8 – The number of online classes I’ve taught in four different countries.
8 – The number of countries I’ve been to in the last six months.
9 – The number of flights I’ve been on to travel from country to country.
11 – The number of vacation days I’ve taken. Vacation days are extremely important to a person’s productivity.
15 – The number of books I’ve read. I couldn’t possibly add up the number of magazines, articles, and blog posts.
25 – The number of networking events I’ve attended both virtually and in person.
52 – The number of articles I’ve written for my blog and LinkedIn.
67 – The number of volunteer hours I’ve spent helping others in any way I can. While the majority has been online I do my best to volunteer in each country we visit.
71 – The number of professional development hours I’ve logged. These have been in the form of mastermind classes, coaching calls, and online courses.
1600 – The number of followers I gained in the last six months on my personal blog. (I started with zero).
205,022 – The number of words I’ve written for my personal daily blog in the last six months.
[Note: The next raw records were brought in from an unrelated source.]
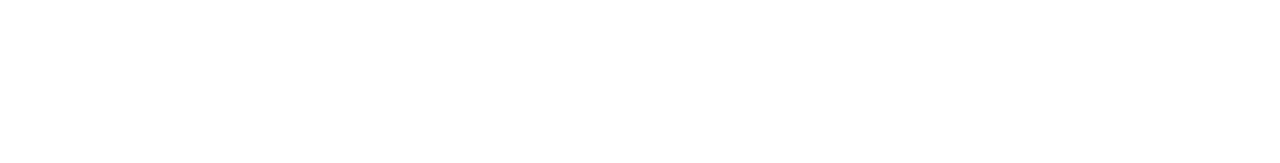
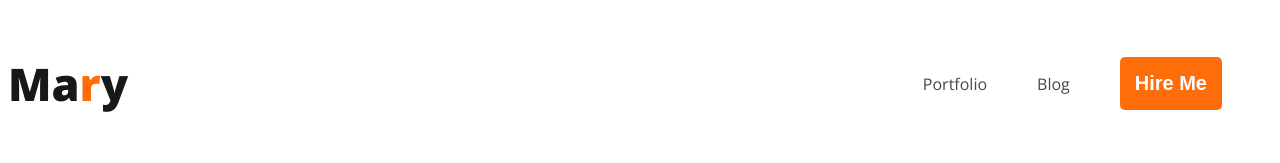
Before and after one commit to AkmRahmatullah/webdeveloper-portfolio, a plain HTML site: page index.html in a window 1280 px wide. Drawn offline with nearby package versions, Linux system fonts and the light colour scheme.

Commit message:
nav done

```diff
--- a/index.html
+++ b/index.html
@@ -1,14 +1,28 @@
 <!DOCTYPE html>
 <html lang="en">
+
 <head>
     <meta charset="UTF-8">
     <meta name="viewport" content="width=device-width, initial-scale=1.0">
     <title>Web developer portfolio</title>
+    <link rel="preconnect" href="https://fonts.googleapis.com">
+    <link rel="preconnect" href="https://fonts.gstatic.com" crossorigin>
+    <link href="https://fonts.googleapis.com/css2?family=Open+Sans:ital,wght@0,300..800;1,300..800&display=swap"
+        rel="stylesheet">
+    <link rel="stylesheet" href="styles/portfolio.css">
 </head>
+
 <body>
-    <head>
-
-    </head>
+    <header>
+        <nav>
+            <h3 class="nav-title">Ma<span class="primary-color">r</span>y</h3>
+            <ul>
+                <li><a href="">Portfolio</a></li>
+                <li><a href="">Blog</a></li>
+                <li><button class="btn-primary">Hire Me</button></li>
+            </ul>
+        </nav>
+    </header>
     <main>
 
     </main>
@@ -16,4 +30,5 @@
 
     </footer>
 </body>
+
 </html>
--- /dev/null
+++ b/styles/portfolio.css
@@ -0,0 +1,41 @@
+body {
+        font-family: 'Lato', sans-serif;
+        font-family: 'Open Sans', sans-serif;
+    }
+nav {
+    display: flex;
+    align-items: center;
+    justify-content: space-between;
+}
+.nav-title {
+    font-size: 45px;
+    color: #181818;
+    font-weight: 800;
+}
+.primary-color{
+    color:#FD6E0A ;
+}
+nav > ul{
+    display: flex;
+    align-items: center;
+}
+nav li{
+    list-style: none;
+    text-decoration: none;
+    margin-right: 50px;
+
+
+}
+nav a{
+    text-decoration: none;
+    color:#474747 ;
+}
+.btn-primary{
+    font-size:20px ;
+    background: #FD6E0A;
+    border-radius: 5px;
+    border: 0;
+    color: white;
+    font-weight:700 ;
+    padding: 15px  ;
+}
```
Here’s the clincher, these things have directly related to having the best year of my business to date and are in complete alignment with the three goals I set at the end of last year. I could’ve have spent my time doing a lot of things, but if they didn’t contribute to goals I set in some way shape or form it wouldn’t have been productive.
This brings up another a point. What does productivity look like? It’s different for everyone. To lump productivity into a cookie cutter shape would be absurd. All the things I listed are productive for me. Which means the hours I spent writing and reading even though they aren’t directly related to business are.
Writing every single day helps me practice my craft and next month I’ll begin writing my second book. So yes, it has all been very productive. The books I read often directly relate to business, but the fiction gives me a different perspective and helps me with storytelling. I see words, sentences, and phrases in new ways to grab the reader’s attention.
Volunteer hours are part of being productive as well. How can I expect to get if I never give? It’s also my way of paying a kindness forward and doing the right thing. Vacation increases productivity the same way taking rest days in your exercise routine helps your body to recover and become stronger.
The point is productivity is not an accident and yes, you can be productive working remotely and from anywhere in the world. A person is productive on purpose and through planning. I could have easily spent the last six months logging hours and keeping myself busy with all kinds of activities. It wouldn’t have meant I was productive. Productivity shows itself in the achievement of goals, finished products, completed projects, and collaborative wins. I have been productive.
Because you can’t do it all yourself….Melissa Smith, The PVA is the bestselling author of Hire the Right Virtual Assistant and host of the Admin to VA Summit. To learn more about working with a Virtual Assistant contact Melissa here.